Pakistani Nobel Peace Prize laureate Malala Yousafzai © Thomas Mukoya / Reuters
Malala Yousafzai survived an assassination attempt by the Taliban in Pakistan, and went on to become the youngest person to win a Nobel Peace Prize.
She’s now an activist for female education and a role model for young women everywhere.
The women of Standing Rock
The Dakota Access Pipeline protests have become a symbol of resistance for people the world over and at the heart of the movement are the indigenous women who have braved the elements and police brutality to stand up for Native American rights. LaDonna Brave Bull Allard, a member of the Standing Rock Sioux tribe, Joye Braun of the Cheyenne River Sioux tribe and Amber Morningstar Byars of the Choctaw nation are just some of the names of the brave native women taking the fight to both the oil industry and to the government.
Yemeni former child-bride Nujud Mohammed Ali © Mohamed Huwais / AFP
The world’s youngest divorcee from Yemen took on her husband, her family and the courts and provided inspiration for thousands of other child brides the world over. In the process, she earned a book deal, met US presidential candidate Hillary Clinton and showed that neither age nor gender are barriers in this world.
Serova began her professional career as an engineer before being selected as a cosmonaut in 2006. Serova was the first female Russian cosmonaut to work at the International Space Station (ISS), where she was launched in September 2014. Her ambitions did not stop there, however, as she was elected to the State Duma in 2016 where she continues to serve her country.
Aung San Suu Kyi
One of the world’s most prominent political prisoners of the late 20th century, Suu Kyi refused to leave her country behind and instead endured almost 15 years under house arrest before becoming a pioneering female figure in Burmese politics. “I never forget that my colleagues who are in prison suffer not only physically, but mentally for their families who have no security outside – in the larger prison of Burma under authoritarian rule.”
Nada Meawad and Doaa Elghobashy
Doaa Elghobashy (left) of Egypt and Kira Walkenhorst (right) of Germany compete. © Lucy Nicholson / Reuters
Members of the Egyptian beach volleyball team at Rio 2016, photos of the pair went viral after the duo chose to wear a hijab, leggings and long sleeves in their encounter with Germany, whose team wore the standard two-piece bikinis that the game is known for. Such images help change how people view such a sport and “open it up culturally,” as Richard Baker of the International Volleyball Federation said at the time.
© NASA / Wikipedia

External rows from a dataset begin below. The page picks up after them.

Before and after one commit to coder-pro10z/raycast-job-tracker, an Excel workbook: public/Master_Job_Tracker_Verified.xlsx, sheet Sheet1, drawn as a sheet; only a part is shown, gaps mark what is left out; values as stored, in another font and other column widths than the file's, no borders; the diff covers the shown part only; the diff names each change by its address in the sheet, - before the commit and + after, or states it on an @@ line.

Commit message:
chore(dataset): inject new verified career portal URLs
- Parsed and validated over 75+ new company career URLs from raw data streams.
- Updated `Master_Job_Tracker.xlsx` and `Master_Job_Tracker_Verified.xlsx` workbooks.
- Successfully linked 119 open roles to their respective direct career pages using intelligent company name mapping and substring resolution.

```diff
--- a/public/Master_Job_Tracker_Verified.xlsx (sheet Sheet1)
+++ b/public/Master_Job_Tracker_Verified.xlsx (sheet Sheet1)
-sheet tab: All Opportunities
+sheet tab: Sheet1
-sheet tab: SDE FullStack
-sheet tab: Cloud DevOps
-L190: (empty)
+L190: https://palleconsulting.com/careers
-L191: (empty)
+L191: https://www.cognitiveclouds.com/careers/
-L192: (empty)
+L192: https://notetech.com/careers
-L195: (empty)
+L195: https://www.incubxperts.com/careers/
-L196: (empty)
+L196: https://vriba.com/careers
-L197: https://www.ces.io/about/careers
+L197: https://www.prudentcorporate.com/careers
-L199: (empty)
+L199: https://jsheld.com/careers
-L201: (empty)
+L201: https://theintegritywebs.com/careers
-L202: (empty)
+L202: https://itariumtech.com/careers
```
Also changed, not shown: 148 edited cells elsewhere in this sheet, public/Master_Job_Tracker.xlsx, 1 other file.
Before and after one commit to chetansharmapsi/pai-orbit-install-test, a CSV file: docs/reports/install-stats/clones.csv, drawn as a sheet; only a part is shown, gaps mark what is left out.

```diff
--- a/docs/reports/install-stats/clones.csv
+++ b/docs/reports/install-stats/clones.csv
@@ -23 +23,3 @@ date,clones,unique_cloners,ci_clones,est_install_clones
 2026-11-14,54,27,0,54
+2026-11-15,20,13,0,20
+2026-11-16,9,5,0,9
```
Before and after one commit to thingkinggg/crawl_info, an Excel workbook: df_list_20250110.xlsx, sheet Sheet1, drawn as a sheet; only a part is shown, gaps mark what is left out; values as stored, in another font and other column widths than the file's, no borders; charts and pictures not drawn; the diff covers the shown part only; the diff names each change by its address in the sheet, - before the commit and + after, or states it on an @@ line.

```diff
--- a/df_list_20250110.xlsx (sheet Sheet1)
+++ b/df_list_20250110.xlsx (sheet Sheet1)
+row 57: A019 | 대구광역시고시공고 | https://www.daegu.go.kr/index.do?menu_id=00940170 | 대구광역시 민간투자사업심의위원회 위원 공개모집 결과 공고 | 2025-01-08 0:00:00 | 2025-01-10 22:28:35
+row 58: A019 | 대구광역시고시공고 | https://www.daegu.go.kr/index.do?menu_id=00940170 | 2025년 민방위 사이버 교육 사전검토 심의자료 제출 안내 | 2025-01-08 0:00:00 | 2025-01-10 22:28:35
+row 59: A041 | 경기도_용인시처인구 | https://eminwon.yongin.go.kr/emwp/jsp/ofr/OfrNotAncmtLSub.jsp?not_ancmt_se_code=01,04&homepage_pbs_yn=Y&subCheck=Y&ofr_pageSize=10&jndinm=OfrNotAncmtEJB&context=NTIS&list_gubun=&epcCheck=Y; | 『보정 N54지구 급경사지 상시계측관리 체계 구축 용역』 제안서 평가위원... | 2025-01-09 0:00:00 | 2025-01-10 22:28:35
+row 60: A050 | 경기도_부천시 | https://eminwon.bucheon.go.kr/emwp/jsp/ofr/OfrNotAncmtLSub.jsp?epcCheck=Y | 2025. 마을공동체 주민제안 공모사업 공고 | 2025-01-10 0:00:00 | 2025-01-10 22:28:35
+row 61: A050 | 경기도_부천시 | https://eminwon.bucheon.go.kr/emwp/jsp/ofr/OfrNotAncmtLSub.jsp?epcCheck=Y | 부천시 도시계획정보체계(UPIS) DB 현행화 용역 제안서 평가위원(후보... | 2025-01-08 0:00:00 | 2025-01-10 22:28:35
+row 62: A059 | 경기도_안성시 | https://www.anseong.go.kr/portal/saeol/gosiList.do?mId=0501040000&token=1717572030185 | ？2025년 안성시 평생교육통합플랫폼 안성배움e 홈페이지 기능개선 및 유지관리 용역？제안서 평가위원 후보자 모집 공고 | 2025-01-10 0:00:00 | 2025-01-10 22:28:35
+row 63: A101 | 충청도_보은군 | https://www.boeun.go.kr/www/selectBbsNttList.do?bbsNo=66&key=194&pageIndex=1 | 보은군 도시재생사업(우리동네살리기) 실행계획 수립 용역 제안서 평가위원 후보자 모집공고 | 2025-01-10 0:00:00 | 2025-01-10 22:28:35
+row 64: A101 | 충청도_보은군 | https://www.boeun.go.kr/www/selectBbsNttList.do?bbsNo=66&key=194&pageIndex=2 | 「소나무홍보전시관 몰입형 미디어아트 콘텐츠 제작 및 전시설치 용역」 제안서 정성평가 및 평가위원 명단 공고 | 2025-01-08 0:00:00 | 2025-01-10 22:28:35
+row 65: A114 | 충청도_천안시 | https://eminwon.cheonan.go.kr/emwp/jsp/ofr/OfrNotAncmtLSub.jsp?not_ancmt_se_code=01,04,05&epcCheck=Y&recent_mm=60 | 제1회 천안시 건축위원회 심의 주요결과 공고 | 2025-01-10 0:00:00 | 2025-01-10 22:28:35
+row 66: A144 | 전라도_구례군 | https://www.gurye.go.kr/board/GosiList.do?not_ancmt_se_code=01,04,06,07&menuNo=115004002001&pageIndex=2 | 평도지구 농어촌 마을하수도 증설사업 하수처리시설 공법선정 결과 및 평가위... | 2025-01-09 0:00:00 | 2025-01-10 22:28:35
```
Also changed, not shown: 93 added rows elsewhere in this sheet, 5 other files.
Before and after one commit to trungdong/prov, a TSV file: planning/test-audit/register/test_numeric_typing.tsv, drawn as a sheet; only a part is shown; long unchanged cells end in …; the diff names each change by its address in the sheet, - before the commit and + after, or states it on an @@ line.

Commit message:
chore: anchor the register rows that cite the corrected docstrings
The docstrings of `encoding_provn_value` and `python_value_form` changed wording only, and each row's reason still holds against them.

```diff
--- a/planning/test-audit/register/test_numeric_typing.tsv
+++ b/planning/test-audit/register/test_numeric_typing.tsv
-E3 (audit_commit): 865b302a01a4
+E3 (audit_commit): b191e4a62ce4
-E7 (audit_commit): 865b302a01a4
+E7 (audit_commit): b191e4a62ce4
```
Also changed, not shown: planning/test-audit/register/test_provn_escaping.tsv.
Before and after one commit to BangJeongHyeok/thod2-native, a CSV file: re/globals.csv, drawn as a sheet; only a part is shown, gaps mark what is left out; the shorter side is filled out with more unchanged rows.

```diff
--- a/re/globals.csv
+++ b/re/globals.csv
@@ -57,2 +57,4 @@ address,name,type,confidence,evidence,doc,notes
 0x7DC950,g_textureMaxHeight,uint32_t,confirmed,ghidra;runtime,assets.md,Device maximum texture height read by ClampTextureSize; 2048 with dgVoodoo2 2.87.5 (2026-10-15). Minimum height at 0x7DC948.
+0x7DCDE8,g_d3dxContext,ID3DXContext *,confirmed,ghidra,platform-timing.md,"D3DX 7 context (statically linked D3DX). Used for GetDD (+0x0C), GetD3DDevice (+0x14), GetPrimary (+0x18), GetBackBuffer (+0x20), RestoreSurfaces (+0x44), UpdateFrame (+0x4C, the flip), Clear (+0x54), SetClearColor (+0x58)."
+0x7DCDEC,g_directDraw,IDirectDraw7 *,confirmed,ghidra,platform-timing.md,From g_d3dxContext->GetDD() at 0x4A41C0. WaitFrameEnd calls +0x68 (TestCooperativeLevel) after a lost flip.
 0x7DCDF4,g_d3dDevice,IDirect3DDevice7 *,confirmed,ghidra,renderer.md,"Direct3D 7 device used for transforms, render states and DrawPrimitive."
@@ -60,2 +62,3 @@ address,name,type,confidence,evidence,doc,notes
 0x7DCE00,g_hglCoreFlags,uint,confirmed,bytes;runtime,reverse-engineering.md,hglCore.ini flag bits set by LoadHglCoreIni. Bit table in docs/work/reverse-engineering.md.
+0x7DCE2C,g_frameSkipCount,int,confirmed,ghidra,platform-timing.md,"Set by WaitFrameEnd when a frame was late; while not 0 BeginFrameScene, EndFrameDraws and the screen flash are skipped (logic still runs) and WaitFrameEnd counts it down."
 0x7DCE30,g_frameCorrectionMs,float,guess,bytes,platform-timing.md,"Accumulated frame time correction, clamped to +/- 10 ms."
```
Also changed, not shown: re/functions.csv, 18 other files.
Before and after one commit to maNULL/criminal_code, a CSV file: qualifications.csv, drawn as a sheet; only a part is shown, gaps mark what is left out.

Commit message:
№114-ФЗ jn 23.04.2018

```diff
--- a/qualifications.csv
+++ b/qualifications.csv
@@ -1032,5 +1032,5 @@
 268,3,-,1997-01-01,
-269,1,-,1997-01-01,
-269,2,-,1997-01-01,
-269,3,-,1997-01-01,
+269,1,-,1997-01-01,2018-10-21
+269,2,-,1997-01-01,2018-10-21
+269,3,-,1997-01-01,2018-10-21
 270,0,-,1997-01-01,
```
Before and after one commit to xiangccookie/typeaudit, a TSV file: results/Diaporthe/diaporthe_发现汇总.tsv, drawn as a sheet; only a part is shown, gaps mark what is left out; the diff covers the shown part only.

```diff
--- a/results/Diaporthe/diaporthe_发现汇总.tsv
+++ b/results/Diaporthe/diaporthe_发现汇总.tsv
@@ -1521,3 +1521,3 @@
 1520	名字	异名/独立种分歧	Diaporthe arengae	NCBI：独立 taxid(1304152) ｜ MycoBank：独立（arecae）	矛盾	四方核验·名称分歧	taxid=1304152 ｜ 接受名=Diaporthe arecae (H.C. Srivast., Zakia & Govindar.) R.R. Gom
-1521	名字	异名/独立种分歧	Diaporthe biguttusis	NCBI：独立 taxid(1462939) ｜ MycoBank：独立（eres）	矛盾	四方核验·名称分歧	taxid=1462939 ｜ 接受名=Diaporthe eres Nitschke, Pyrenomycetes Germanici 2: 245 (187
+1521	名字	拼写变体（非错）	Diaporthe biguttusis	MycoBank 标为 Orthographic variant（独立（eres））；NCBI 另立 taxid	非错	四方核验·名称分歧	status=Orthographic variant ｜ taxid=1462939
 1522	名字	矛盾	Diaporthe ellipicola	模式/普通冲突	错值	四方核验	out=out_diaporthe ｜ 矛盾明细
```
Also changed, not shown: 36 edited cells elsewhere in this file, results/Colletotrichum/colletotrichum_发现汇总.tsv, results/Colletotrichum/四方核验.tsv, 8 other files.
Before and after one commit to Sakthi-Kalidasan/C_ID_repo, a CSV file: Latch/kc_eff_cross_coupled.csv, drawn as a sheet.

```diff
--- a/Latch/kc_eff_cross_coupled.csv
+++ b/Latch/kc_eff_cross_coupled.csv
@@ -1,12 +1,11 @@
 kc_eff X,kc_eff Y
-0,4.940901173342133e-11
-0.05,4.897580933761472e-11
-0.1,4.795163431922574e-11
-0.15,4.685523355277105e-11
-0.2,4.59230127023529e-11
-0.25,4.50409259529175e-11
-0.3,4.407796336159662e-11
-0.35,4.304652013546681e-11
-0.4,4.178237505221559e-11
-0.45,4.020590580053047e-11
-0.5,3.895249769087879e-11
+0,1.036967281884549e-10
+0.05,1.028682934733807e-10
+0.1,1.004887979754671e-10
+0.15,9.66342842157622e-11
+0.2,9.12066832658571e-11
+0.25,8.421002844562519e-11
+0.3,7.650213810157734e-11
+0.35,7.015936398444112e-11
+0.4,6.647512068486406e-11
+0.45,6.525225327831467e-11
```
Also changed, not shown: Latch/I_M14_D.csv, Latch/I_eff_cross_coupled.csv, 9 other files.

A computer scientist, a systems engineer, a business founder and owner – is there anything Heafield can’t do? Oh, that’s right, she’s also the woman who put a man on the Moon. For many, Heafield has flown under the radar, but her accomplishments have few equals.
Newsome took a truly iconic stand in 2015 as she scaled the 30-foot flagpole outside the South Carolina Statehouse to remove the confederate flag, all the while ignoring police orders to desist. The bold act of defiance did result in her arrest but earned her a place among the iconic African-American women of history. “We thank God that Bree Newsome had the courage to take the flag down,” the Rev. Jesse Jackson tweeted at the time.
Kurdish Women Fighting ISIS
The Kurdish women fighting Islamic State (IS, ISIS/ISIL) in Iraq and Syria are not only impressive soldiers, but their mere presence on the battlefield is enough to send the extremists into a rage. As for being killed in battle by a woman, it’s reputed to be the stuff of terrorist nightmares.
Dr. Kathy Niakan
Scientist Kathy Niakan © Ben Gabbe / Getty Images for Time / AFP
Dr. Niakan was the first scientist in the world to gain regulatory approval to edit the genomes of human embryos. Her pioneering research aims to use the CRISPR technique to determine what genetic faults cause infertility and miscarriages and what genes are crucial for a healthy human embryo.
A titan of counterculture activism, driving force within the Civil Rights Movement in the United States, and now a published author and distinguished professor at multiple universities in the United States, Angela Davis has seen and done it all. Davis continues to act as an intellectual beacon of hope for women across the world to this day.